A day after the Supreme Court quashed the second renewal of iron ore mining leases given to 88 companies in Goa, industry players in the state today said they were "shocked" by the order and that it would lead to a "crisis situation" for the miners and other stakeholders.
"We are disappointed with the judgement and shocked over it," Ambar Timblo, managing director, Fomento Resources, one of the leading mine owners, told PTI.
"The industry foresees a crisis in the future, if the situation is not corrected."
On being asked whether the industry will file a review petition before the Supreme Court, he said they were studying whether a review is required and if so what is to be reviewed.
The stakeholders are closely monitoring the situation, with the mine owners already terming the development as negative for the industry.
In a joint statement, the Goa Mineral Ore Exporters Association and Goa Mining Association said the apex court order was "substantially negative" on the mining industry and various stakeholders and would create "adverse repercussions" for all the stakeholders.
In October 2012, the Supreme Court, based on the findings of the Justice M B Shah Commission report, which estimated a Rs 35,000-crore loss to the exchequer due to alleged illegal mining over 12 years, had banned mining in all 90 mines in Goa.

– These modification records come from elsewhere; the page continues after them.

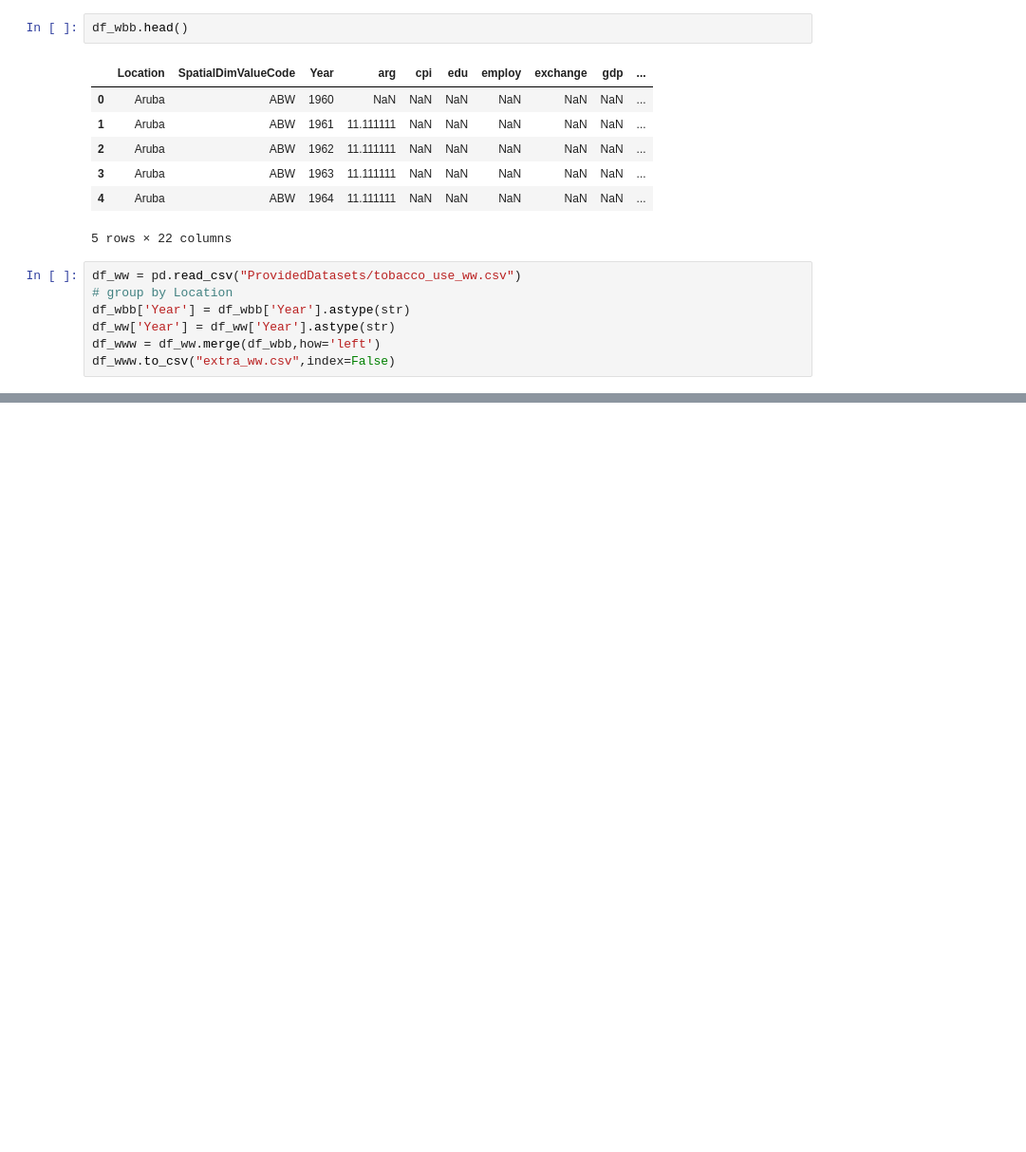
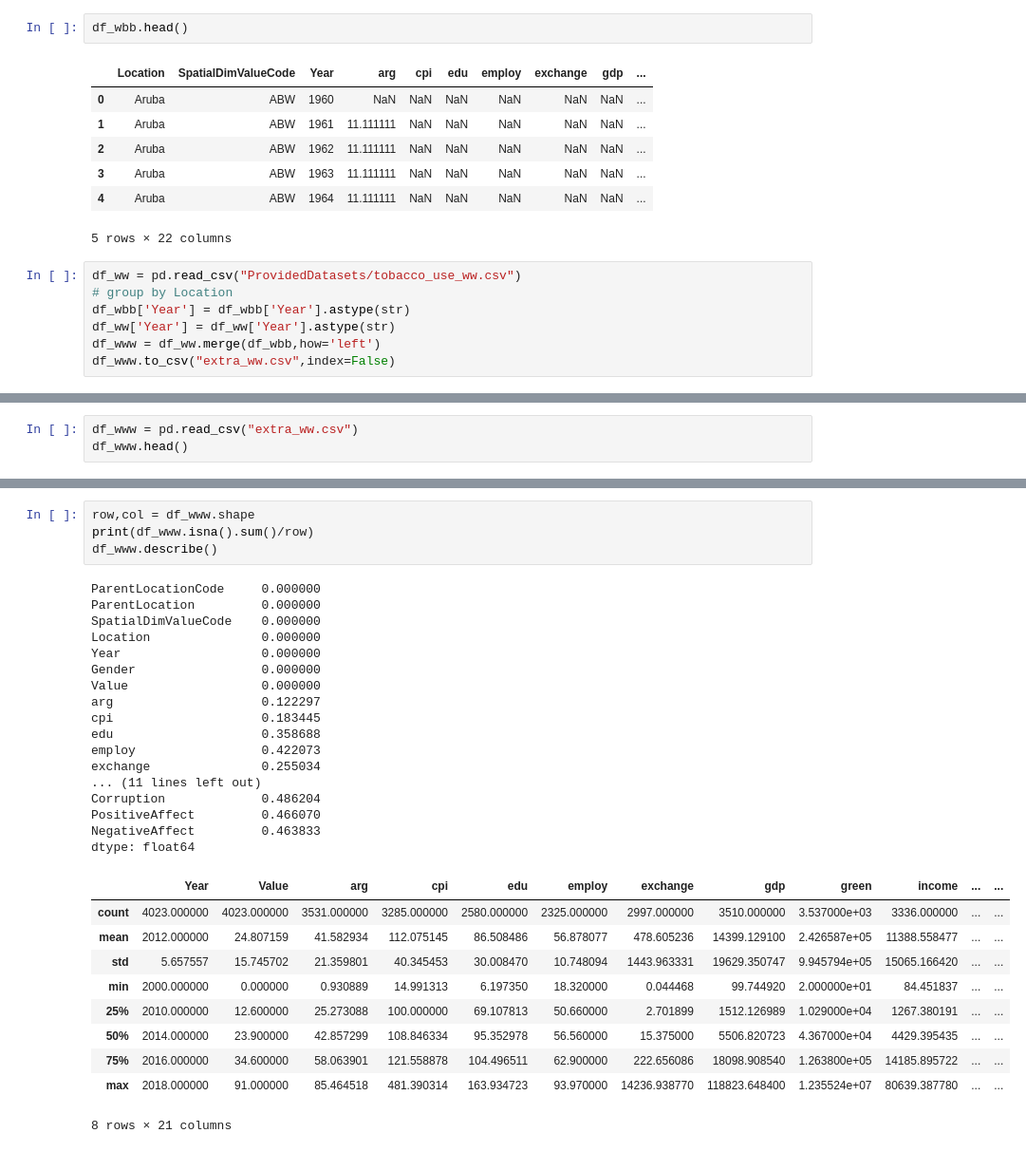
Before and after one commit to QiyunC/Citadel-Datathon-2021, a Jupyter notebook: data_cleaning.ipynb, the cells around one changed output, grey strips where cells are left out. Shown: that part at 95% size. Drawn from its saved outputs; the diff is of its cells as text; blank space fills up the shorter version.

```diff
--- a/data_cleaning.ipynb
+++ b/data_cleaning.ipynb
@@ -133,0 +123,3 @@ df_www.to_csv("extra_ww.csv",index=False)
+# %%
+df_www = pd.read_csv("extra_ww.csv")
+df_www.head()
@@ -133,0 +162,32 @@ df_www.to_csv("extra_ww.csv",index=False)
+# %%
+row,col = df_www.shape
+print(df_www.isna().sum()/row)
+df_www.describe()
+# %% [output]
+ParentLocationCode     0.000000
+ParentLocation         0.000000
+SpatialDimValueCode    0.000000
+Location               0.000000
+Year                   0.000000
+Gender                 0.000000
+Value                  0.000000
+arg                    0.122297
+cpi                    0.183445
+edu                    0.358688
+employ                 0.422073
+exchange               0.255034
+... (11 lines left out)
+Corruption             0.486204
+PositiveAffect         0.466070
+NegativeAffect         0.463833
+dtype: float64
+|  | Year | Value | arg | cpi | edu | employ | exchange | gdp | green | income | ... | ... |
+| count | 4023.000000 | 4023.000000 | 3531.000000 | 3285.000000 | 2580.000000 | 2325.000000 | 2997.000000 | 3510.000000 | 3.537000e+03 | 3336.000000 | ... | ... |
+| mean | 2012.000000 | 24.807159 | 41.582934 | 112.075145 | 86.508486 | 56.878077 | 478.605236 | 14399.129100 | 2.426587e+05 | 11388.558477 | ... | ... |
+| std | 5.657557 | 15.745702 | 21.359801 | 40.345453 | 30.008470 | 10.748094 | 1443.963331 | 19629.350747 | 9.945794e+05 | 15065.166420 | ... | ... |
+| min | 2000.000000 | 0.000000 | 0.930889 | 14.991313 | 6.197350 | 18.320000 | 0.044468 | 99.744920 | 2.000000e+01 | 84.451837 | ... | ... |
+| 25% | 2010.000000 | 12.600000 | 25.273088 | 100.000000 | 69.107813 | 50.660000 | 2.701899 | 1512.126989 | 1.029000e+04 | 1267.380191 | ... | ... |
+| 50% | 2014.000000 | 23.900000 | 42.857299 | 108.846334 | 95.352978 | 56.560000 | 15.375000 | 5506.820723 | 4.367000e+04 | 4429.395435 | ... | ... |
+| 75% | 2016.000000 | 34.600000 | 58.063901 | 121.558878 | 104.496511 | 62.900000 | 222.656086 | 18098.908540 | 1.263800e+05 | 14185.895722 | ... | ... |
+| max | 2018.000000 | 91.000000 | 85.464518 | 481.390314 | 163.934723 | 93.970000 | 14236.938770 | 118823.648400 | 1.235524e+07 | 80639.387780 | ... | ... |
+8 rows × 21 columns
```
Also changed, not shown: parts of 9 cells of this notebook, 3 other files.
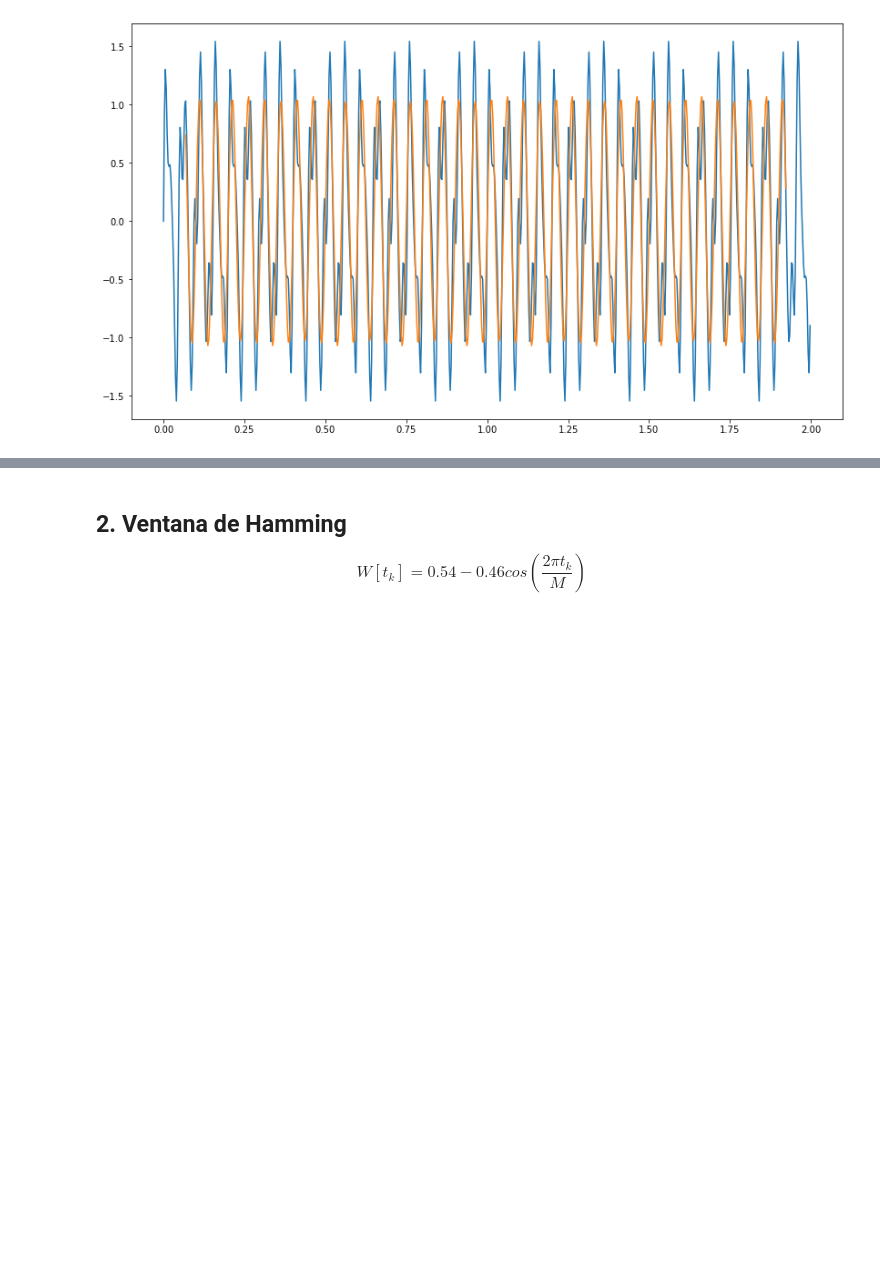
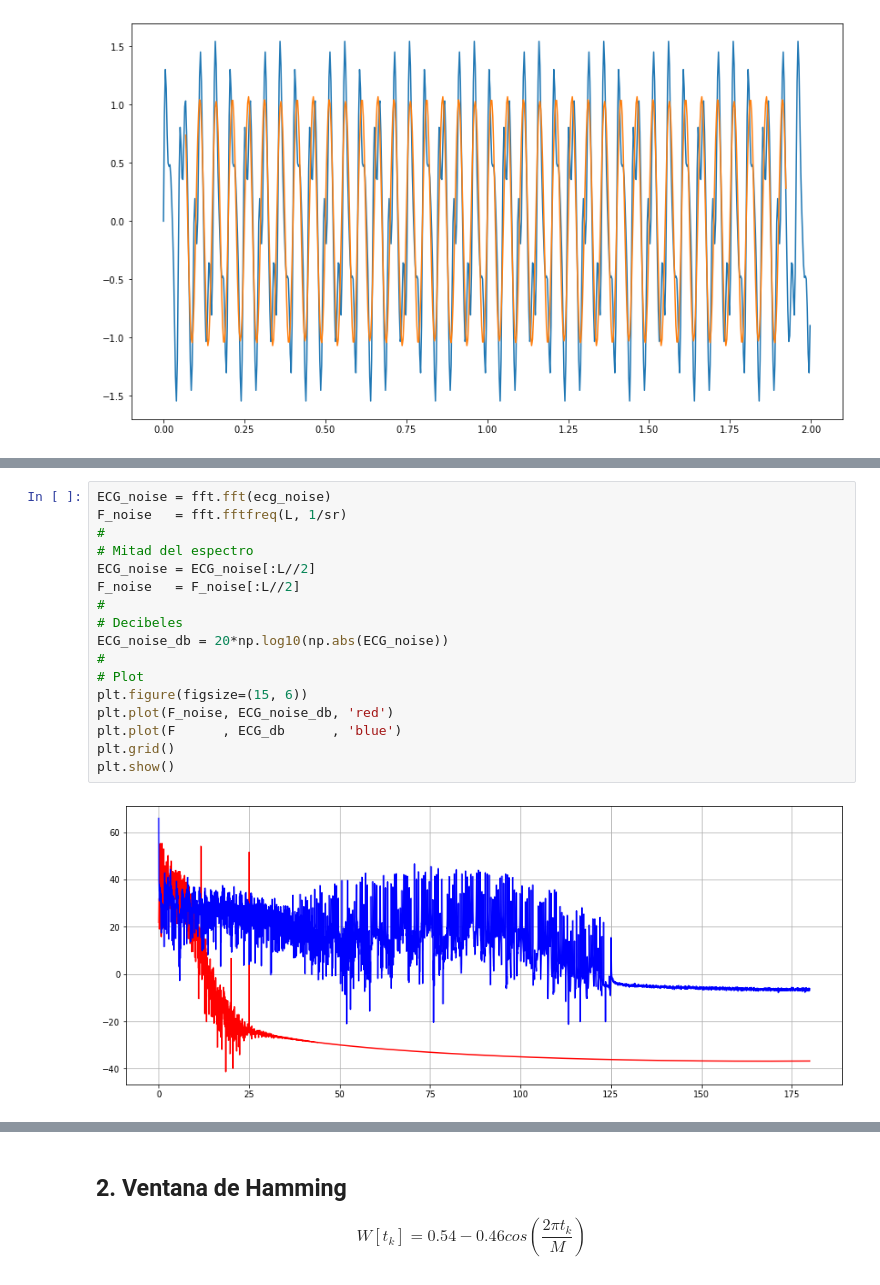
Before and after one commit to Poswer96/filtra_23-i, a Jupyter notebook: src/Filtros FIR/Filtros FIR Pasa Bajas. Diseño con Ventanas.ipynb, the cells around one changed output, grey strips where cells are left out. Drawn from its saved outputs; the diff is of its cells as text; blank space fills up the shorter version.

```diff
--- a/src/Filtros FIR/Filtros FIR Pasa Bajas. Diseño con Ventanas.ipynb
+++ b/src/Filtros FIR/Filtros FIR Pasa Bajas. Diseño con Ventanas.ipynb
@@ -184,0 +237,19 @@ plt.plot(t[M//2-1:-M//2], y_filt[M//2-1:-M//2])
+# %%
+ECG_noise = fft.fft(ecg_noise)
+F_noise   = fft.fftfreq(L, 1/sr)
+#
+# Mitad del espectro
+ECG_noise = ECG_noise[:L//2]
+F_noise   = F_noise[:L//2]
+#
+# Decibeles
+ECG_noise_db = 20*np.log10(np.abs(ECG_noise))
+#
+# Plot
+plt.figure(figsize=(15, 6))
+plt.plot(F_noise, ECG_noise_db, 'red')
+plt.plot(F      , ECG_db      , 'blue')
+plt.grid()
+plt.show()
+# %% [output]
+[figure, added]
```
Also changed, not shown: parts of 12 cells of this notebook.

The apex court had lifted the ban in April 2014, but put an annual cap of 20 million tonnes on excavation. However, the mining operations could actually resume in August 2015.
The barge owners, who were hoping to get their financial situation eased out, said they are finding themselves in a difficult situation again.
"The scheme providing the debt-relief from the financial institutions with the intervention of state government is getting over on March 31. While the barge-owners were busy arranging for the finances to pay to the banks, the verdict will surely spoil their prospects," Atul Jadhav, former president of Goa Barge Owners Association, said.
He said that several barge owners have also opted for the closure of their loans against their vessel by getting loans from various other banks.
"Now, there will be no business and hence no funds. Even the banks will be not be ready to fund the barge owners," he said.
Jadhav said the mining industry even after its resumption in the year 2015 was unable to make a comeback.
"Each barge used to make 15 trips a month during the normal season. But since September last year till date, not a single barge could make even 10 trips," he said.
The barge owners have decided to approach Chief Minister Manohar Parrikar, who had said that his government is trying to find out a solution to tide over the crisis.
While mining stakeholders are worried about their future, the Goa Forward Party (GFP), an alliance partner in the BJP- led government, was the first one to react with its president Vijai Sardesai expressing the fear that the mining might go out of the hands of the Goans after the SC order.
"We feel the decision of the SC can cleanse the Goan mining industry of illegalities and corrupt practices that brought Goa in the news for all the wrong reasons," Sardesai, who is also a minister in Manohar Parrikar-led cabinet, said.
"However, the frightening scenario is if the new procedure for granting leases may lead to Indianisation of Goa's mining industry allowing bidders from outside to not only take over our mines, but all related ancillary trades," he added.
The minister said this could lead to mafia rule as portrayed in Bollywood film "Gangs of Wasseypur".
"In case there is any such possibility of the control of the mining industry going out of Goa, we would prefer a total shutdown of mining in the state," he said.
(This story has not been edited by Business Standard staff and is auto-generated from a syndicated feed.)